Food is a recurring need for all humans. This means restaurants and grocers will continue to have patrons no matter what shape the economy is in.
It should come as no surprise that low-cost food options tend to be particularly successful in a recession. This applies to food-based retailers like Kroger. Suppliers, such as General Mills and PepsiCo also have the potential to heat up during a recession.
Affordable dining also has prime recession-proof potential. For instance, Olive Garden owner Darden Restaurants, Inc did well during the Great Recession. McDonald’s did, too. In fact, the mammoth restaurant chain has a reputation as one of the best recession stocks in the entire market.

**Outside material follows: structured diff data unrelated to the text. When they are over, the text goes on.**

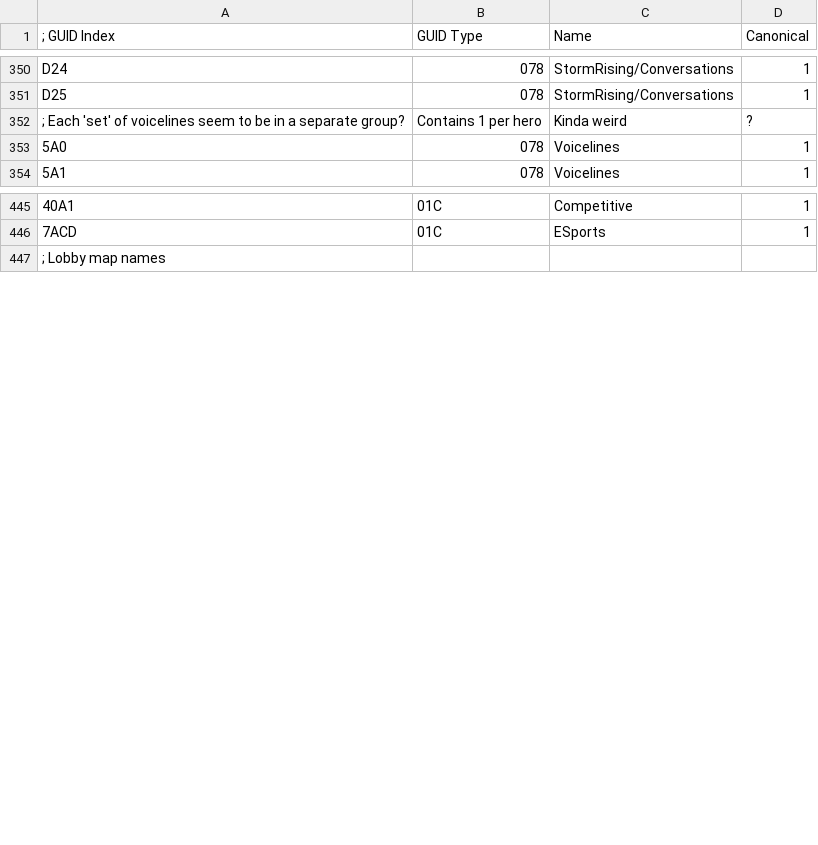
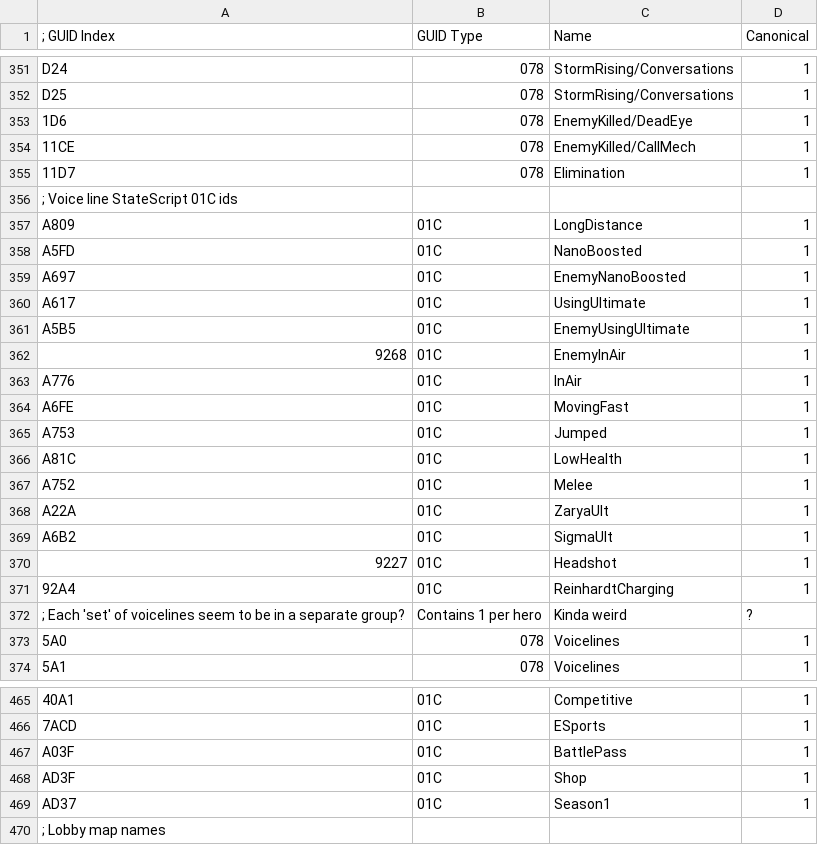
Before and after one commit to overtools/OWLib, a CSV file: DataTool/Static/GUIDNames.csv, drawn as a sheet; only a part is shown, gaps mark what is left out; the diff covers the shown part only; the diff names each change by its address in the sheet, - before the commit and + after, or states it on an @@ line.

Commit message:
Update GUIDNames.csv

```diff
--- a/DataTool/Static/GUIDNames.csv
+++ b/DataTool/Static/GUIDNames.csv
+row 353: 1D6 | 078 | EnemyKilled/DeadEye | 1
+row 354: 11CE | 078 | EnemyKilled/CallMech | 1
+row 355: 11D7 | 078 | Elimination | 1
+row 356: ; Voice line StateScript 01C ids
+row 357: A809 | 01C | LongDistance | 1
+row 358: A5FD | 01C | NanoBoosted | 1
+row 359: A697 | 01C | EnemyNanoBoosted | 1
+row 360: A617 | 01C | UsingUltimate | 1
+row 361: A5B5 | 01C | EnemyUsingUltimate | 1
+row 362: 9268 | 01C | EnemyInAir | 1
+row 363: A776 | 01C | InAir | 1
+row 364: A6FE | 01C | MovingFast | 1
+row 365: A753 | 01C | Jumped | 1
+row 366: A81C | 01C | LowHealth | 1
+row 367: A752 | 01C | Melee | 1
+row 368: A22A | 01C | ZaryaUlt | 1
+row 369: A6B2 | 01C | SigmaUlt | 1
+row 370: 9227 | 01C | Headshot | 1
+row 371: 92A4 | 01C | ReinhardtCharging | 1
+row 467: A03F | 01C | BattlePass | 1
+row 468: AD3F | 01C | Shop | 1
+row 469: AD37 | 01C | Season1 | 1
```
Also changed, not shown: 1 added row elsewhere in this file.
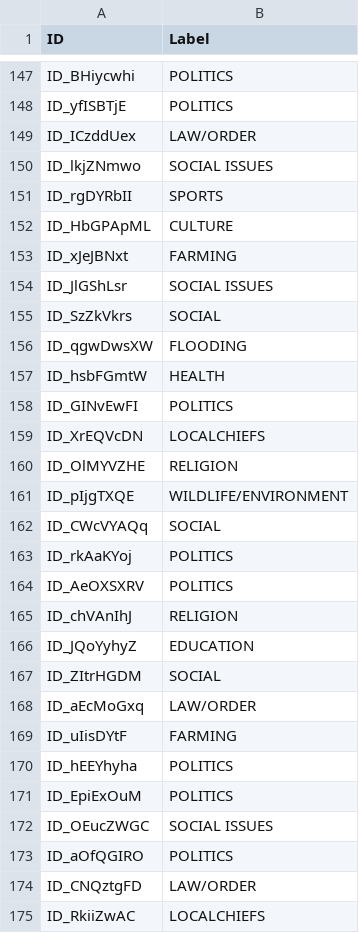
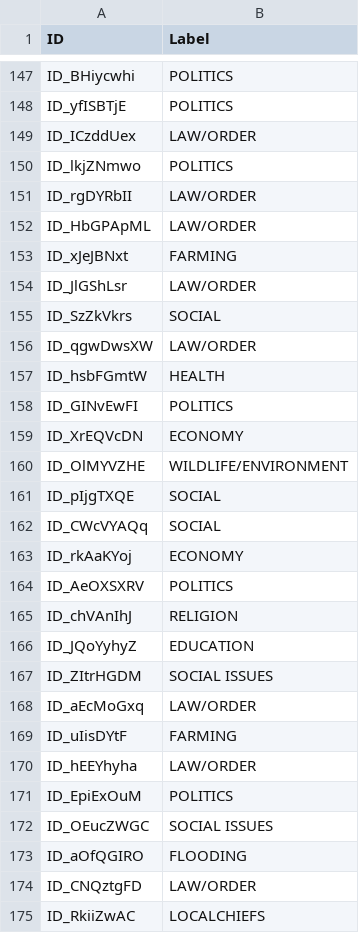
Before and after one commit to nicholaszotalis/505Project, a CSV file: Boosting_Predicted_Submission.csv, drawn as a sheet; only a part is shown, gaps mark what is left out; the diff covers the shown part only.

```diff
--- a/Boosting_Predicted_Submission.csv
+++ b/Boosting_Predicted_Submission.csv
@@ -149,16 +149,16 @@ ID_yfISBTjE,POLITICS
 ID_ICzddUex,LAW/ORDER
-ID_lkjZNmwo,SOCIAL ISSUES
-ID_rgDYRbII,SPORTS
-ID_HbGPApML,CULTURE
+ID_lkjZNmwo,POLITICS
+ID_rgDYRbII,LAW/ORDER
+ID_HbGPApML,LAW/ORDER
 ID_xJeJBNxt,FARMING
-ID_JlGShLsr,SOCIAL ISSUES
+ID_JlGShLsr,LAW/ORDER
 ID_SzZkVkrs,SOCIAL
-ID_qgwDwsXW,FLOODING
+ID_qgwDwsXW,LAW/ORDER
 ID_hsbFGmtW,HEALTH
 ID_GINvEwFI,POLITICS
-ID_XrEQVcDN,LOCALCHIEFS
-ID_OlMYVZHE,RELIGION
-ID_pIjgTXQE,WILDLIFE/ENVIRONMENT
+ID_XrEQVcDN,ECONOMY
+ID_OlMYVZHE,WILDLIFE/ENVIRONMENT
+ID_pIjgTXQE,SOCIAL
 ID_CWcVYAQq,SOCIAL
-ID_rkAaKYoj,POLITICS
+ID_rkAaKYoj,ECONOMY
 ID_AeOXSXRV,POLITICS
@@ -166,9 +166,9 @@ ID_chVAnIhJ,RELIGION
 ID_JQoYyhyZ,EDUCATION
-ID_ZItrHGDM,SOCIAL
+ID_ZItrHGDM,SOCIAL ISSUES
 ID_aEcMoGxq,LAW/ORDER
 ID_uIisDYtF,FARMING
-ID_hEEYhyha,POLITICS
+ID_hEEYhyha,LAW/ORDER
 ID_EpiExOuM,POLITICS
 ID_OEucZWGC,SOCIAL ISSUES
-ID_aOfQGIRO,POLITICS
+ID_aOfQGIRO,FLOODING
 ID_CNQztgFD,LAW/ORDER
```
Also changed, not shown: 151 edited cells elsewhere in this file, Bagging_Predicted_Submission.csv, Rocchio_Predicted_Submission.csv.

Retailers that cater to the cost-conscious are in a prime position to thrive during a recession. As paychecks shrink and budgets retract, consumers spend less. This scarcity of resources often pushes them to put the extra work into finding deals.

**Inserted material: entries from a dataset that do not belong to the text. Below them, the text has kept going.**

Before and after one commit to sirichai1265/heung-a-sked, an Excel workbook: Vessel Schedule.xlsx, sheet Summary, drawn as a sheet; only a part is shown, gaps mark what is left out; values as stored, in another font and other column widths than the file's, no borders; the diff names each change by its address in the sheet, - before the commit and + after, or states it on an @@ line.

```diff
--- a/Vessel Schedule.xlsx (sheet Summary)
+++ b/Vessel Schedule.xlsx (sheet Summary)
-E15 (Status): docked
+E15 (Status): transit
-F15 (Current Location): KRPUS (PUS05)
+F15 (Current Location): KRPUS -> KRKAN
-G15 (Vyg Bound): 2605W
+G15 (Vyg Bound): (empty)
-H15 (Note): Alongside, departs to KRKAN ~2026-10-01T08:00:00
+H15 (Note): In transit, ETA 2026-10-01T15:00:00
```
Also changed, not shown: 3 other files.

This naturally raises the stock (quite literally) of discount retailers like Walmart, Cosco, and Dollar Tree. Dollar General has a particularly sterling reputation as a stock darling of the Great Recession. In fact, the chain continues to be touted as a quality recession-proof stock to buy heading into the unpredictable 2020s.
If you’ve noticed a practical theme on this list thus far, it’s not a coincidence. Those who create products and services that address necessities often fair the best when a recession strikes.
Utilities are another way area that is tough to cut out of the budget. Consumers can be more careful with how they use things like water and electricity, but they still need some degree of these resources to function.
Even quiet-yet-significant utilities like waste management can do well in a recession where people continue to generate garbage, regardless of their budgets.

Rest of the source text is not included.